▸ Brief
Going through the entries below, copy out each line that contains "Share".

Source data
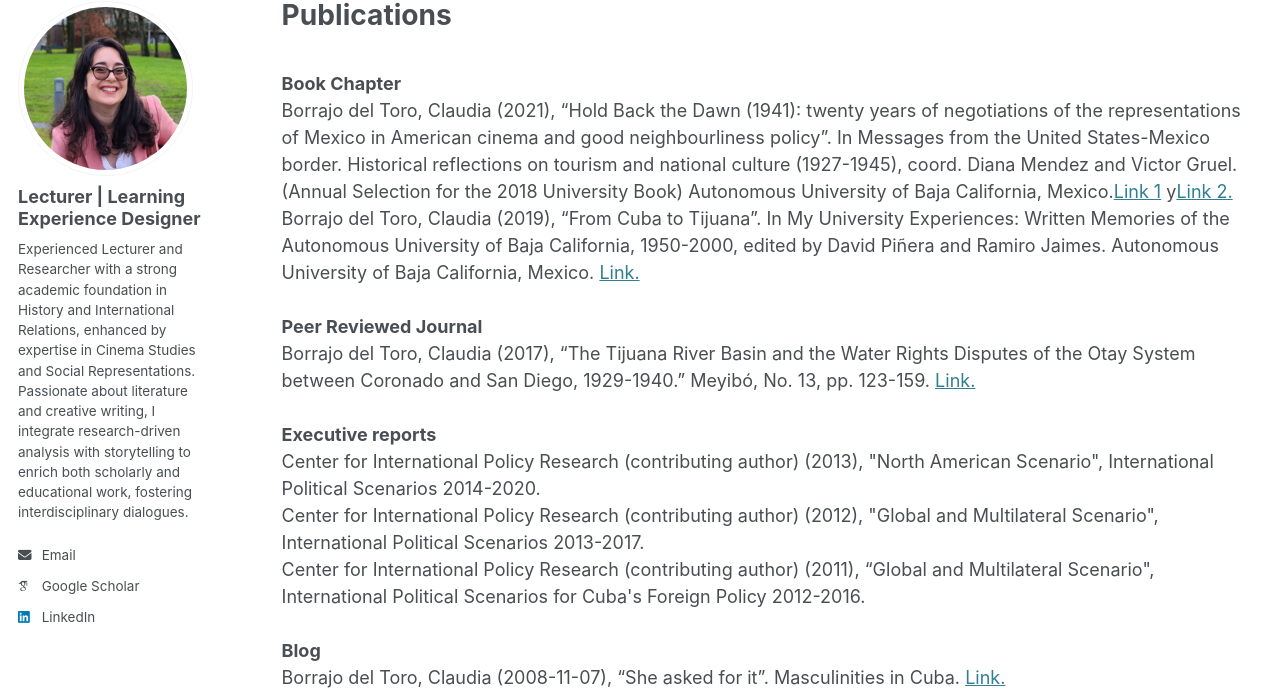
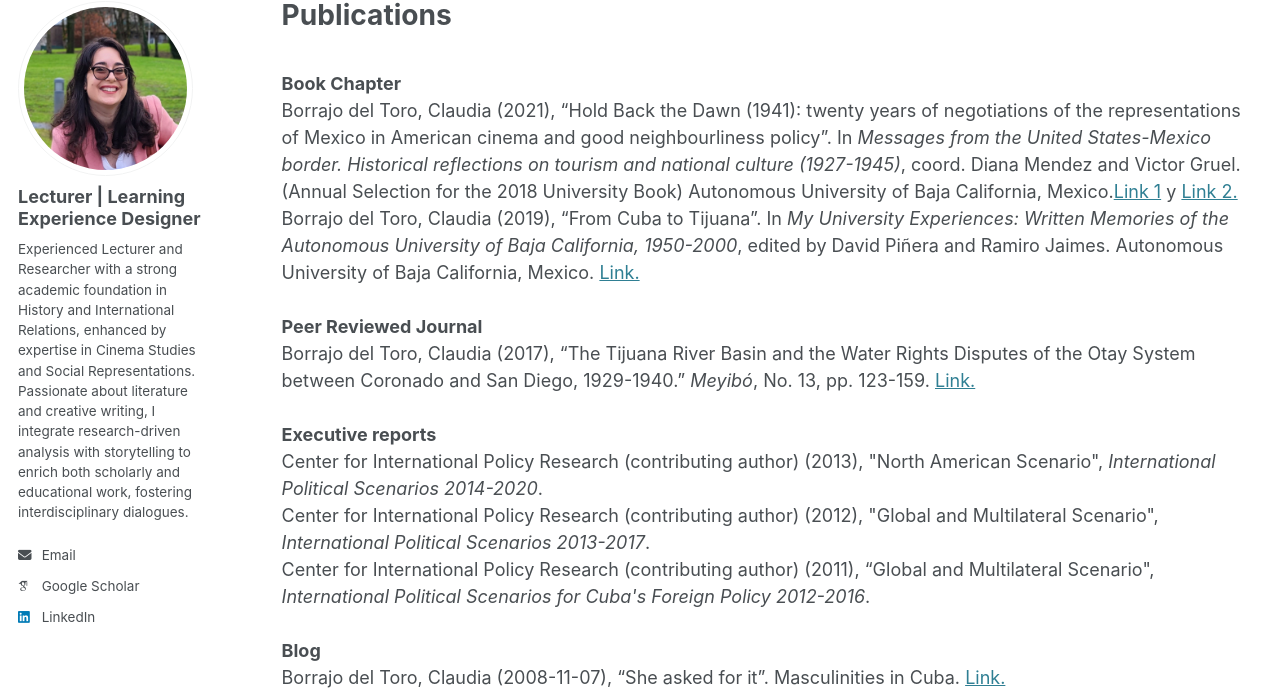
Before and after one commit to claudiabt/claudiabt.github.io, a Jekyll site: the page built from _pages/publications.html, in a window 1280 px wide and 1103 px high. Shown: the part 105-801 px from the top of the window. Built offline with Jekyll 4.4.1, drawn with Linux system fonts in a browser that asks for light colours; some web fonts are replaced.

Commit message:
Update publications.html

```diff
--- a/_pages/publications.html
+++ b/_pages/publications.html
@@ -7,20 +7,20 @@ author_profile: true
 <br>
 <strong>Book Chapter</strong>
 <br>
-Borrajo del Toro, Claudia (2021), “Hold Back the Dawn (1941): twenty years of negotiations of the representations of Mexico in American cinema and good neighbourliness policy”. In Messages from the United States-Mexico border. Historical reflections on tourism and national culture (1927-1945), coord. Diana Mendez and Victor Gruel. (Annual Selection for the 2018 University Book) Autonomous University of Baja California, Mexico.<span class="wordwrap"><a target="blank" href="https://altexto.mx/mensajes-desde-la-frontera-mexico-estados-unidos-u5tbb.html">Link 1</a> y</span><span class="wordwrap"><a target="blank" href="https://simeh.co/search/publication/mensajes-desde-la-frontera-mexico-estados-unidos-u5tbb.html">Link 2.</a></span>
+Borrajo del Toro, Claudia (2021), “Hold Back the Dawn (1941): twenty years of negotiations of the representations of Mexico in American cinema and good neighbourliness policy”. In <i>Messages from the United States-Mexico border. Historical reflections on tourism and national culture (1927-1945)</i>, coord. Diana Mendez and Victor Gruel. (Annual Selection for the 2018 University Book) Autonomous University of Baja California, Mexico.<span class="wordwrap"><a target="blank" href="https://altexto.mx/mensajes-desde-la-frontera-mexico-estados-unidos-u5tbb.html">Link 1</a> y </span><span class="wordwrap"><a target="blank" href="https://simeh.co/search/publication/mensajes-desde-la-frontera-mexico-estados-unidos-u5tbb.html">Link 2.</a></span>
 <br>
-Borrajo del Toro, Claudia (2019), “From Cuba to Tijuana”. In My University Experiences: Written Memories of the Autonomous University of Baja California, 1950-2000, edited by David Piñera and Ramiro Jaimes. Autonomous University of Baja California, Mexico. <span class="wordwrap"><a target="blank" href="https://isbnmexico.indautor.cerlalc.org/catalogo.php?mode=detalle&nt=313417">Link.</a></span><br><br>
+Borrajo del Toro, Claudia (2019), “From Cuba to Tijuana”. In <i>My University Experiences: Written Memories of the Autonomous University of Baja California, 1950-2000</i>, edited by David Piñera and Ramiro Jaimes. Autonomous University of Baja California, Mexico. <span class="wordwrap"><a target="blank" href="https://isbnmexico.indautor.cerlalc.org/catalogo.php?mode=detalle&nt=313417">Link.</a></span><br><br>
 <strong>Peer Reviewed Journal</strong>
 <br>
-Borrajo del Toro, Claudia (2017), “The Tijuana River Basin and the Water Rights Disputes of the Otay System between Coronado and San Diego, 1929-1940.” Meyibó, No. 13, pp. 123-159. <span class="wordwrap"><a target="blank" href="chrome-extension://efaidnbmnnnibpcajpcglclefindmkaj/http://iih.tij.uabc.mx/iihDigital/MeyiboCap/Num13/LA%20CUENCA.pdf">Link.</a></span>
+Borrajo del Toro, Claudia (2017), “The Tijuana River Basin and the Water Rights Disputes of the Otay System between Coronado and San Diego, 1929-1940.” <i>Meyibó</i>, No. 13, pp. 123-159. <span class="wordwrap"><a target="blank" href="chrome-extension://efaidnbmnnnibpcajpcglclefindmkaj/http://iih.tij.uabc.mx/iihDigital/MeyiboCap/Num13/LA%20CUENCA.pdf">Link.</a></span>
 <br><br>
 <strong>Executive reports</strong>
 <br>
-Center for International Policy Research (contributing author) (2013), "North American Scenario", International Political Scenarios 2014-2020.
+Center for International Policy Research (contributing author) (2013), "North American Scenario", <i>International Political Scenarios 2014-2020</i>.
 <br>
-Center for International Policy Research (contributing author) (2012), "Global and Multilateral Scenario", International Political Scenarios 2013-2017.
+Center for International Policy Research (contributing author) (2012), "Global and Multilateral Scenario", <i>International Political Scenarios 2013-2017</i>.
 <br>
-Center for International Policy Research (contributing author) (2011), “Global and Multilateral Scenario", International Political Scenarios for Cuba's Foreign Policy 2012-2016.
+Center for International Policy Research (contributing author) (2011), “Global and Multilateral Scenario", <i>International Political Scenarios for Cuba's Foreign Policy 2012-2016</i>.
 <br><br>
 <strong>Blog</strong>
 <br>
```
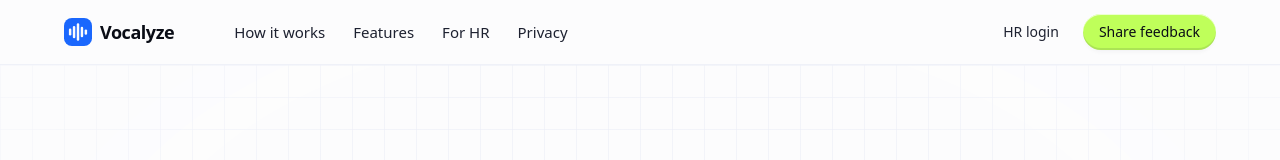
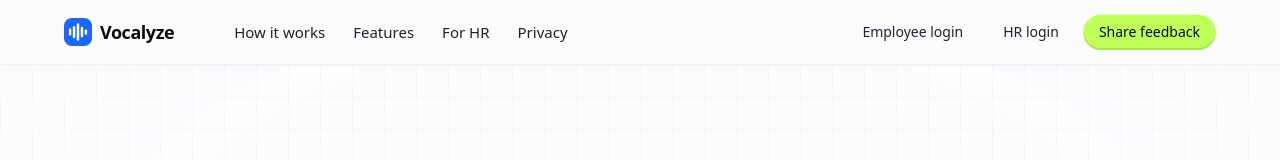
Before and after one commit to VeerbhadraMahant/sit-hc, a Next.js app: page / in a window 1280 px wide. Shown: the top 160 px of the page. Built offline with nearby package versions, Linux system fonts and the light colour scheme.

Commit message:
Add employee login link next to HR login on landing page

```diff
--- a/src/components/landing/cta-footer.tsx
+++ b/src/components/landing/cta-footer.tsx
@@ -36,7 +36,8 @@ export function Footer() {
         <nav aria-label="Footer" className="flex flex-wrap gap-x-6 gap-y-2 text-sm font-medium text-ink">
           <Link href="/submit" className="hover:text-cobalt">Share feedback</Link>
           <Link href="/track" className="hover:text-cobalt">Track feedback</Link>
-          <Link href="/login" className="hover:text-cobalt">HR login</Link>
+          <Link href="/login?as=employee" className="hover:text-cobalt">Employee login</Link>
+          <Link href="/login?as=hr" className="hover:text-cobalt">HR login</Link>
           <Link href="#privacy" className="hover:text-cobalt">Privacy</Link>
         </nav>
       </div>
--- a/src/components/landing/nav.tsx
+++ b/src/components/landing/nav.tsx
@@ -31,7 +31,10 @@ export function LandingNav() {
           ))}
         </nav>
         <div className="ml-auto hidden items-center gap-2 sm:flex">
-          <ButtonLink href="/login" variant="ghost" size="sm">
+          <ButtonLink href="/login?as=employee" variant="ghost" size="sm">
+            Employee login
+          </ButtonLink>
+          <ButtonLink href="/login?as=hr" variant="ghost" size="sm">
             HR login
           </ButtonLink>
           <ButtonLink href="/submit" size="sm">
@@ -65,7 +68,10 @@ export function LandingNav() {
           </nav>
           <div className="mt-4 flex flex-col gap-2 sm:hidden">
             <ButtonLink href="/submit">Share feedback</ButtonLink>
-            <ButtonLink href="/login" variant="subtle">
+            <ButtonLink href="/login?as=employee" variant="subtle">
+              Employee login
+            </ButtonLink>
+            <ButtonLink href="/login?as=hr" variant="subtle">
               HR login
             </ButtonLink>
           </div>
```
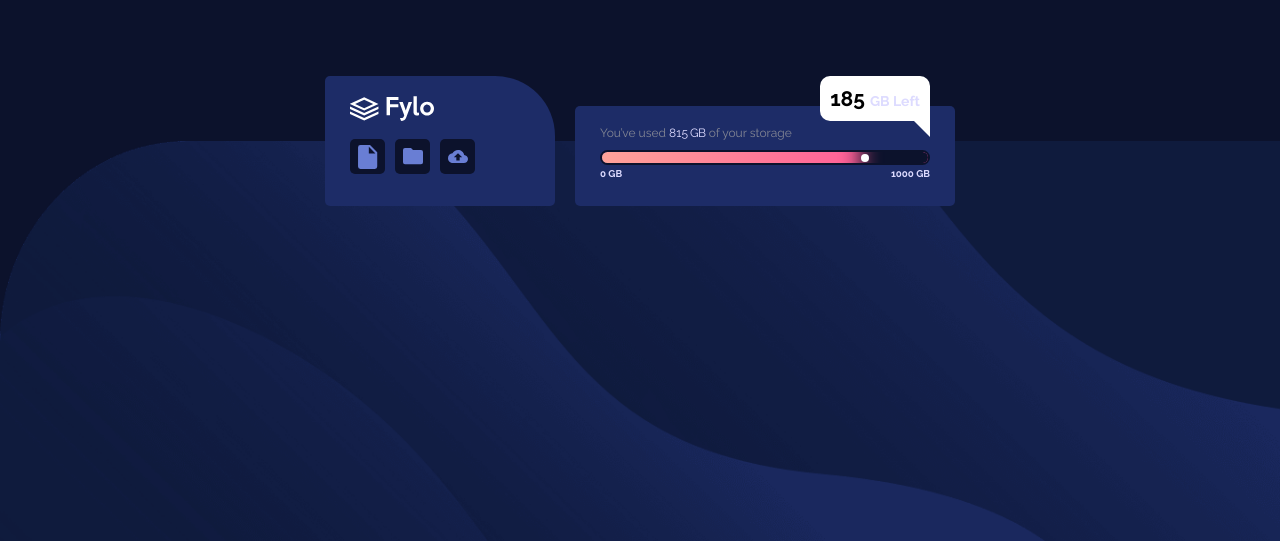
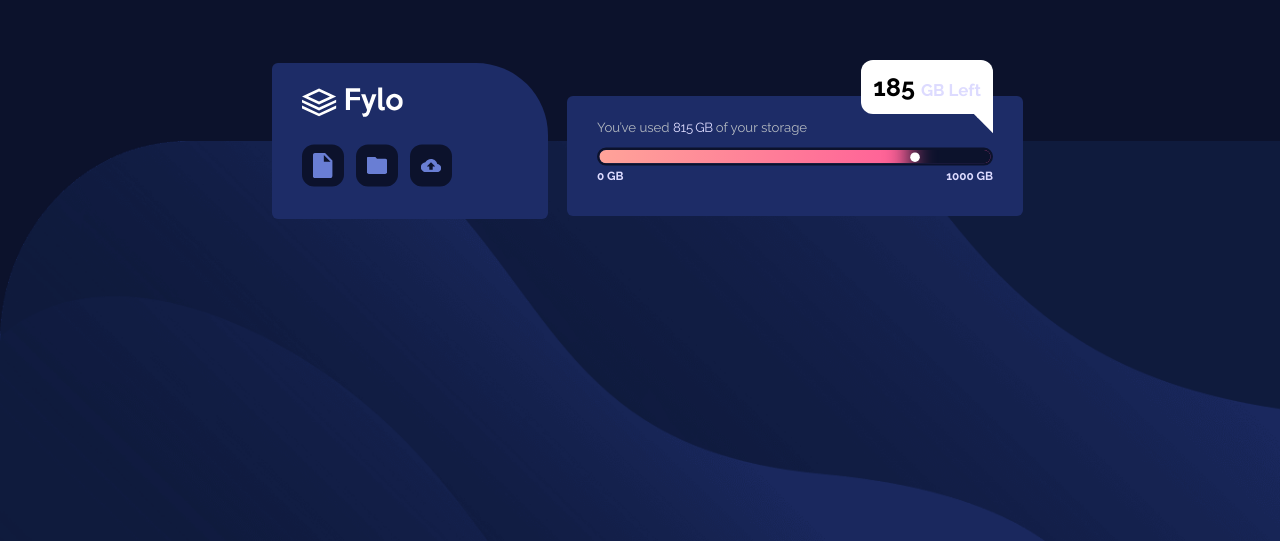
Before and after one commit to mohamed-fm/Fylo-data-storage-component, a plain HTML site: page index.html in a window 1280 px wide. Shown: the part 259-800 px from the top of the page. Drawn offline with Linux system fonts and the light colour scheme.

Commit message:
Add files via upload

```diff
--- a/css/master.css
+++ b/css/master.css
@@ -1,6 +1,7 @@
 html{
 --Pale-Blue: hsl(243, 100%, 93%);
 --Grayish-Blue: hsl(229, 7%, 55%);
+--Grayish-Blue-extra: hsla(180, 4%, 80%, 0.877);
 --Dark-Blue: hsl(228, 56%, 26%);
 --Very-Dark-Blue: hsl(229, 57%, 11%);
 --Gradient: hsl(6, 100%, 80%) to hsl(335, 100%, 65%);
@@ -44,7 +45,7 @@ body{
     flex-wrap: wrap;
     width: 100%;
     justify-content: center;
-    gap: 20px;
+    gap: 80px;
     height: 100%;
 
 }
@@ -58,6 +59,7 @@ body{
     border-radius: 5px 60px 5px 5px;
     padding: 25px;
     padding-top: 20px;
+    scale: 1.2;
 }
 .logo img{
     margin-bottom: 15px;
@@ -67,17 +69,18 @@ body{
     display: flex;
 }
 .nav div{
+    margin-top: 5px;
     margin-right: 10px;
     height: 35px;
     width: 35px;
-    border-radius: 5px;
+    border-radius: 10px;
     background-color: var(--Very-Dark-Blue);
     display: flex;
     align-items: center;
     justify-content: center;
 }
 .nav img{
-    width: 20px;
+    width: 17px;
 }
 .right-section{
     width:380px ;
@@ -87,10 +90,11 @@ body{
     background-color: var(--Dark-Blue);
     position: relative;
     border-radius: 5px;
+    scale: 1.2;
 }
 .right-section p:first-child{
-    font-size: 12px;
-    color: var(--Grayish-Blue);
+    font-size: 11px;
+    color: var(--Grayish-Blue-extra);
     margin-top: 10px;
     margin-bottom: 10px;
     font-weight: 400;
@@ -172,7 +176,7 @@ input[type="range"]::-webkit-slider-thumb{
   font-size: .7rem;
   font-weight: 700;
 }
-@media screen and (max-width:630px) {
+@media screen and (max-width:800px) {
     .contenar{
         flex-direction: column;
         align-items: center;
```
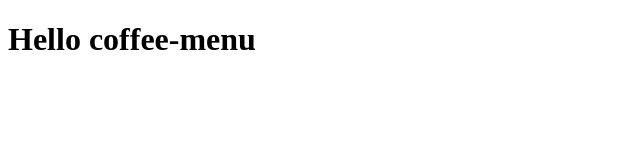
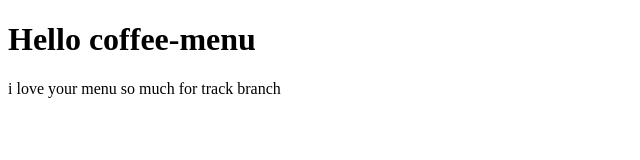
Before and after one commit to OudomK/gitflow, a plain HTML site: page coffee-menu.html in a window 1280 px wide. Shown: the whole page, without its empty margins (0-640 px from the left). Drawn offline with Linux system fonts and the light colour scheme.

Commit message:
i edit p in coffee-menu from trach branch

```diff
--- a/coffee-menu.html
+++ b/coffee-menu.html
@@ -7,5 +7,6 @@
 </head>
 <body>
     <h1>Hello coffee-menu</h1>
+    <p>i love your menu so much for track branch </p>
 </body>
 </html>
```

▸ Your response
           <Link href="/submit" className="hover:text-cobalt">Share feedback</Link>
             <ButtonLink href="/submit">Share feedback</ButtonLink>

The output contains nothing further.